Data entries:
──────────

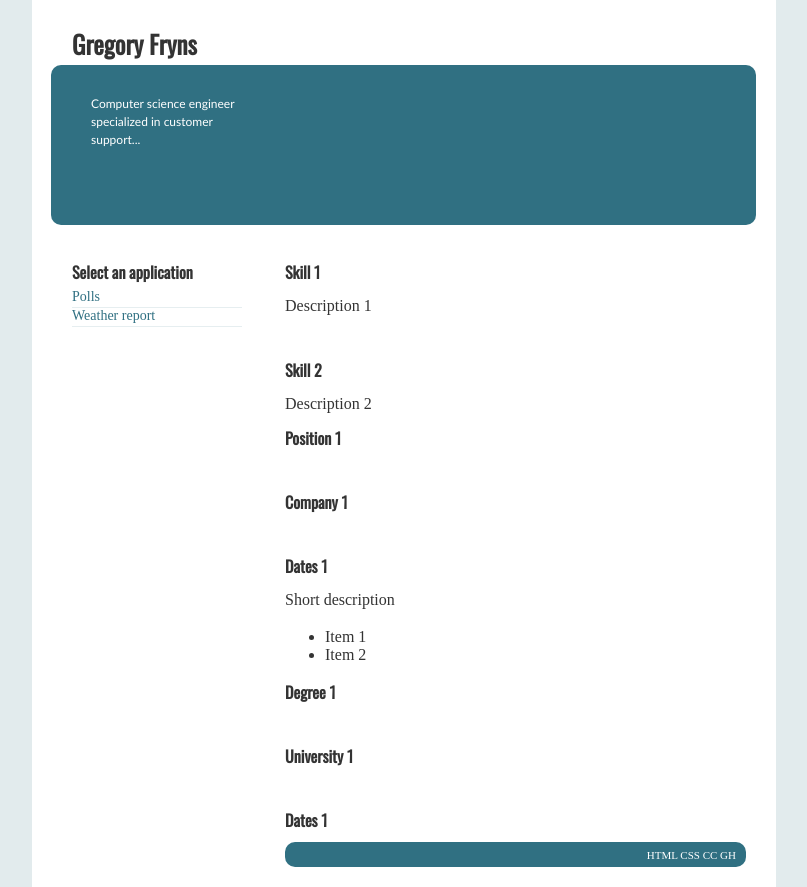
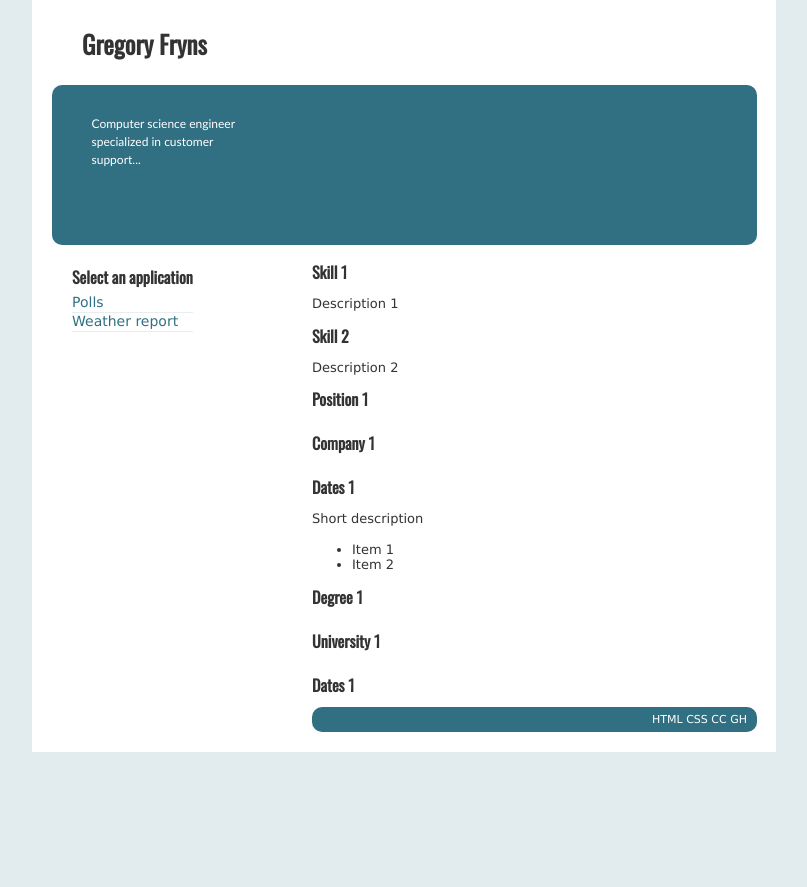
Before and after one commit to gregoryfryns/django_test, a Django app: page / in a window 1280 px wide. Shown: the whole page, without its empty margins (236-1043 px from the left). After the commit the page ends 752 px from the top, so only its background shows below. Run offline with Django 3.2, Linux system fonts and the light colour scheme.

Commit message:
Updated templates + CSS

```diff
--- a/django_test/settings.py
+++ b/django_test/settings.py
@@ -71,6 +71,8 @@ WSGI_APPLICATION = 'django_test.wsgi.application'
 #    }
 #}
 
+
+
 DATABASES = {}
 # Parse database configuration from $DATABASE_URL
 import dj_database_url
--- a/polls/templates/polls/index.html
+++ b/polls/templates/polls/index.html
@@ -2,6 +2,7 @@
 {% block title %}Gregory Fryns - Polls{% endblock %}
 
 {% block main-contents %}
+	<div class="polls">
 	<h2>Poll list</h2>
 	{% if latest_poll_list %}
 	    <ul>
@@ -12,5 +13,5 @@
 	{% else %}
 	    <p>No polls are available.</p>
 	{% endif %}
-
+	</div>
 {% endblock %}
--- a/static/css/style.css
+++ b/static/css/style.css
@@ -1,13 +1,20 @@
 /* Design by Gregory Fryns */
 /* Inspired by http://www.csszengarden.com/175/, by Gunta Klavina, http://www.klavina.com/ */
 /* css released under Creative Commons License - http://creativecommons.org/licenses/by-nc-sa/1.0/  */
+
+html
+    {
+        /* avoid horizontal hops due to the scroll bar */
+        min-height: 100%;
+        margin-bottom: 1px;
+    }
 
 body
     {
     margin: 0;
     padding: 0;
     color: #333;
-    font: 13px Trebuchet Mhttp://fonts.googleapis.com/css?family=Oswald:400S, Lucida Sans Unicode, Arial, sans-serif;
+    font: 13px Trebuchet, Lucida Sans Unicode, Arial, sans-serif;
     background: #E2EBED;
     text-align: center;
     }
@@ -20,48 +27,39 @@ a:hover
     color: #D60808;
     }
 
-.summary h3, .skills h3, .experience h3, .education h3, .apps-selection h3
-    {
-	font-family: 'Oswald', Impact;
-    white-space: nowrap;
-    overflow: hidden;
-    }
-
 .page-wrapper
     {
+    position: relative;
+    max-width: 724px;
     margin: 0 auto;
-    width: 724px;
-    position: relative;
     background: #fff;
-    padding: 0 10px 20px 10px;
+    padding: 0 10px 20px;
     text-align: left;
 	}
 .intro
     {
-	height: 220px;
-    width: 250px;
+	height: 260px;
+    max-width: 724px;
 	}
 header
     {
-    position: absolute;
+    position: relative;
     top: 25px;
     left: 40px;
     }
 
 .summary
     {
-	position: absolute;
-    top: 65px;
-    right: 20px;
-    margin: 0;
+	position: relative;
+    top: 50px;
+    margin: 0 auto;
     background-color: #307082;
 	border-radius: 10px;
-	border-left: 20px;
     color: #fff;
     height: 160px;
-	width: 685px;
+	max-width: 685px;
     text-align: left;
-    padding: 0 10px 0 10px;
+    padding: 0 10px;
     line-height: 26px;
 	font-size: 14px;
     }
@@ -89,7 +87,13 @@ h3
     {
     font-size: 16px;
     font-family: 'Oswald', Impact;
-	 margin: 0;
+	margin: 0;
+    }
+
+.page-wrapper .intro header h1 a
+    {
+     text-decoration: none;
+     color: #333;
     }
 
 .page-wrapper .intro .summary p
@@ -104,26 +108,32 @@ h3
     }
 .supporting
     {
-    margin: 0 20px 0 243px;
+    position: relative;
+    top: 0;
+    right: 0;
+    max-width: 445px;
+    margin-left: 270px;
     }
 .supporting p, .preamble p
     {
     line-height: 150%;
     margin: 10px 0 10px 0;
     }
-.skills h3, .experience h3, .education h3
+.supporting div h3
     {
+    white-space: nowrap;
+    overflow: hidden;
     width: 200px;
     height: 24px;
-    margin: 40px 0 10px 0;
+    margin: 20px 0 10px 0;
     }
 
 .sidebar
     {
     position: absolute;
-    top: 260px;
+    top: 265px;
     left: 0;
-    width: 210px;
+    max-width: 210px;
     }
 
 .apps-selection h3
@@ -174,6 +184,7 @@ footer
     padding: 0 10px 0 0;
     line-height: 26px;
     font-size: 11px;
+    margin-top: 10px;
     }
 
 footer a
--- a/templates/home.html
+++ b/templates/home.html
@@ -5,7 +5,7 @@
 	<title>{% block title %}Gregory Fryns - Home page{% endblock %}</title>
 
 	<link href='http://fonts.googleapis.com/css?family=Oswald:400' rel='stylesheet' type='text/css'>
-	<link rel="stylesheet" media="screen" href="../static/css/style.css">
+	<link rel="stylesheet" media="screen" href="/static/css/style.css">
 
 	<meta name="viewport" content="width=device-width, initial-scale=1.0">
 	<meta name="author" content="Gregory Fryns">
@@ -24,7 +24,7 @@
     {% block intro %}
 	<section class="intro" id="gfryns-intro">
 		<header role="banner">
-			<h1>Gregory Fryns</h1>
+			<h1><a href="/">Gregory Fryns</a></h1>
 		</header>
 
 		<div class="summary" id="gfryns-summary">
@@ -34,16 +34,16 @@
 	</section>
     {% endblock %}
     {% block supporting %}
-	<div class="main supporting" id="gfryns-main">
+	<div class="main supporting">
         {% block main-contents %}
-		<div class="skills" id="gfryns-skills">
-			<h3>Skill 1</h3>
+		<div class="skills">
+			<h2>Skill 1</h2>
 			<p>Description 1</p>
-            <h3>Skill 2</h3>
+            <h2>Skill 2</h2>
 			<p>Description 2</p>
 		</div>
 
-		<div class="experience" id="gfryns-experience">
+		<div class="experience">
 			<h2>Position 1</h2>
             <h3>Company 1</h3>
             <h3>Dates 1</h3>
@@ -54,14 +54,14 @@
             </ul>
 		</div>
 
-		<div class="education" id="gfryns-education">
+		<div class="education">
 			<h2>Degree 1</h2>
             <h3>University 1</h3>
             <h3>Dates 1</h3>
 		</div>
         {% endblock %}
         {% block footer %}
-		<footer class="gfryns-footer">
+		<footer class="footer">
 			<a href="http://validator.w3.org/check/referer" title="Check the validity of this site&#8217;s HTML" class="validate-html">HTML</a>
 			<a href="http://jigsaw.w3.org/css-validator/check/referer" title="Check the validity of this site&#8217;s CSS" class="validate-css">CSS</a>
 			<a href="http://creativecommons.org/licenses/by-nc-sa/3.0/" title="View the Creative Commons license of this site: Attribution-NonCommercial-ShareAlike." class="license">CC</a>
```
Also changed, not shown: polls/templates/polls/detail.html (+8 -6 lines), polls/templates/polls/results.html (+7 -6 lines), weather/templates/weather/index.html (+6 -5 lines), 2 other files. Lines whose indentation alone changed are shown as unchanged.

──────────

#### Exercise description
The answer should be an exact restatement of every entry, with the pictures omitted.

#### Task output
Before and after one commit to gregoryfryns/django_test, a Django app: page / in a window 1280 px wide. Shown: the whole page, without its empty margins (236-1043 px from the left). After the commit the page ends 752 px from the top, so only its background shows below. Run offline with Django 3.2, Linux system fonts and the light colour scheme.

Commit message:
Updated templates + CSS

```diff
--- a/django_test/settings.py
+++ b/django_test/settings.py
@@ -71,6 +71,8 @@ WSGI_APPLICATION = 'django_test.wsgi.application'
 #    }
 #}
 
+
+
 DATABASES = {}
 # Parse database configuration from $DATABASE_URL
 import dj_database_url
--- a/polls/templates/polls/index.html
+++ b/polls/templates/polls/index.html
@@ -2,6 +2,7 @@
 {% block title %}Gregory Fryns - Polls{% endblock %}
 
 {% block main-contents %}
+	<div class="polls">
 	<h2>Poll list</h2>
 	{% if latest_poll_list %}
 	    <ul>
@@ -12,5 +13,5 @@
 	{% else %}
 	    <p>No polls are available.</p>
 	{% endif %}
-
+	</div>
 {% endblock %}
--- a/static/css/style.css
+++ b/static/css/style.css
@@ -1,13 +1,20 @@
 /* Design by Gregory Fryns */
 /* Inspired by http://www.csszengarden.com/175/, by Gunta Klavina, http://www.klavina.com/ */
 /* css released under Creative Commons License - http://creativecommons.org/licenses/by-nc-sa/1.0/  */
+
+html
+    {
+        /* avoid horizontal hops due to the scroll bar */
+        min-height: 100%;
+        margin-bottom: 1px;
+    }
 
 body
     {
     margin: 0;
     padding: 0;
     color: #333;
-    font: 13px Trebuchet Mhttp://fonts.googleapis.com/css?family=Oswald:400S, Lucida Sans Unicode, Arial, sans-serif;
+    font: 13px Trebuchet, Lucida Sans Unicode, Arial, sans-serif;
     background: #E2EBED;
     text-align: center;
     }
@@ -20,48 +27,39 @@ a:hover
     color: #D60808;
     }
 
-.summary h3, .skills h3, .experience h3, .education h3, .apps-selection h3
-    {
-	font-family: 'Oswald', Impact;
-    white-space: nowrap;
-    overflow: hidden;
-    }
-
 .page-wrapper
     {
+    position: relative;
+    max-width: 724px;
     margin: 0 auto;
-    width: 724px;
-    position: relative;
     background: #fff;
-    padding: 0 10px 20px 10px;
+    padding: 0 10px 20px;
     text-align: left;
 	}
 .intro
     {
-	height: 220px;
-    width: 250px;
+	height: 260px;
+    max-width: 724px;
 	}
 header
     {
-    position: absolute;
+    position: relative;
     top: 25px;
     left: 40px;
     }
 
 .summary
     {
-	position: absolute;
-    top: 65px;
-    right: 20px;
-    margin: 0;
+	position: relative;
+    top: 50px;
+    margin: 0 auto;
     background-color: #307082;
 	border-radius: 10px;
-	border-left: 20px;
     color: #fff;
     height: 160px;
-	width: 685px;
+	max-width: 685px;
     text-align: left;
-    padding: 0 10px 0 10px;
+    padding: 0 10px;
     line-height: 26px;
 	font-size: 14px;
     }
@@ -89,7 +87,13 @@ h3
     {
     font-size: 16px;
     font-family: 'Oswald', Impact;
-	 margin: 0;
+	margin: 0;
+    }
+
+.page-wrapper .intro header h1 a
+    {
+     text-decoration: none;
+     color: #333;
     }
 
 .page-wrapper .intro .summary p
@@ -104,26 +108,32 @@ h3
     }
 .supporting
     {
-    margin: 0 20px 0 243px;
+    position: relative;
+    top: 0;
+    right: 0;
+    max-width: 445px;
+    margin-left: 270px;
     }
 .supporting p, .preamble p
     {
     line-height: 150%;
     margin: 10px 0 10px 0;
     }
-.skills h3, .experience h3, .education h3
+.supporting div h3
     {
+    white-space: nowrap;
+    overflow: hidden;
     width: 200px;
     height: 24px;
-    margin: 40px 0 10px 0;
+    margin: 20px 0 10px 0;
     }
 
 .sidebar
     {
     position: absolute;
-    top: 260px;
+    top: 265px;
     left: 0;
-    width: 210px;
+    max-width: 210px;
     }
 
 .apps-selection h3
@@ -174,6 +184,7 @@ footer
     padding: 0 10px 0 0;
     line-height: 26px;
     font-size: 11px;
+    margin-top: 10px;
     }
 
 footer a
--- a/templates/home.html
+++ b/templates/home.html
@@ -5,7 +5,7 @@
 	<title>{% block title %}Gregory Fryns - Home page{% endblock %}</title>
 
 	<link href='http://fonts.googleapis.com/css?family=Oswald:400' rel='stylesheet' type='text/css'>
-	<link rel="stylesheet" media="screen" href="../static/css/style.css">
+	<link rel="stylesheet" media="screen" href="/static/css/style.css">
 
 	<meta name="viewport" content="width=device-width, initial-scale=1.0">
 	<meta name="author" content="Gregory Fryns">
@@ -24,7 +24,7 @@
     {% block intro %}
 	<section class="intro" id="gfryns-intro">
 		<header role="banner">
-			<h1>Gregory Fryns</h1>
+			<h1><a href="/">Gregory Fryns</a></h1>
 		</header>
 
 		<div class="summary" id="gfryns-summary">
@@ -34,16 +34,16 @@
 	</section>
     {% endblock %}
     {% block supporting %}
-	<div class="main supporting" id="gfryns-main">
+	<div class="main supporting">
         {% block main-contents %}
-		<div class="skills" id="gfryns-skills">
-			<h3>Skill 1</h3>
+		<div class="skills">
+			<h2>Skill 1</h2>
 			<p>Description 1</p>
-            <h3>Skill 2</h3>
+            <h2>Skill 2</h2>
 			<p>Description 2</p>
 		</div>
 
-		<div class="experience" id="gfryns-experience">
+		<div class="experience">
 			<h2>Position 1</h2>
             <h3>Company 1</h3>
             <h3>Dates 1</h3>
@@ -54,14 +54,14 @@
             </ul>
 		</div>
 
-		<div class="education" id="gfryns-education">
+		<div class="education">
 			<h2>Degree 1</h2>
             <h3>University 1</h3>
             <h3>Dates 1</h3>
 		</div>
         {% endblock %}
         {% block footer %}
-		<footer class="gfryns-footer">
+		<footer class="footer">
 			<a href="http://validator.w3.org/check/referer" title="Check the validity of this site&#8217;s HTML" class="validate-html">HTML</a>
 			<a href="http://jigsaw.w3.org/css-validator/check/referer" title="Check the validity of this site&#8217;s CSS" class="validate-css">CSS</a>
 			<a href="http://creativecommons.org/licenses/by-nc-sa/3.0/" title="View the Creative Commons license of this site: Attribution-NonCommercial-ShareAlike." class="license">CC</a>
```
Also changed, not shown: polls/templates/polls/detail.html (+8 -6 lines), polls/templates/polls/results.html (+7 -6 lines), weather/templates/weather/index.html (+6 -5 lines), 2 other files. Lines whose indentation alone changed are shown as unchanged.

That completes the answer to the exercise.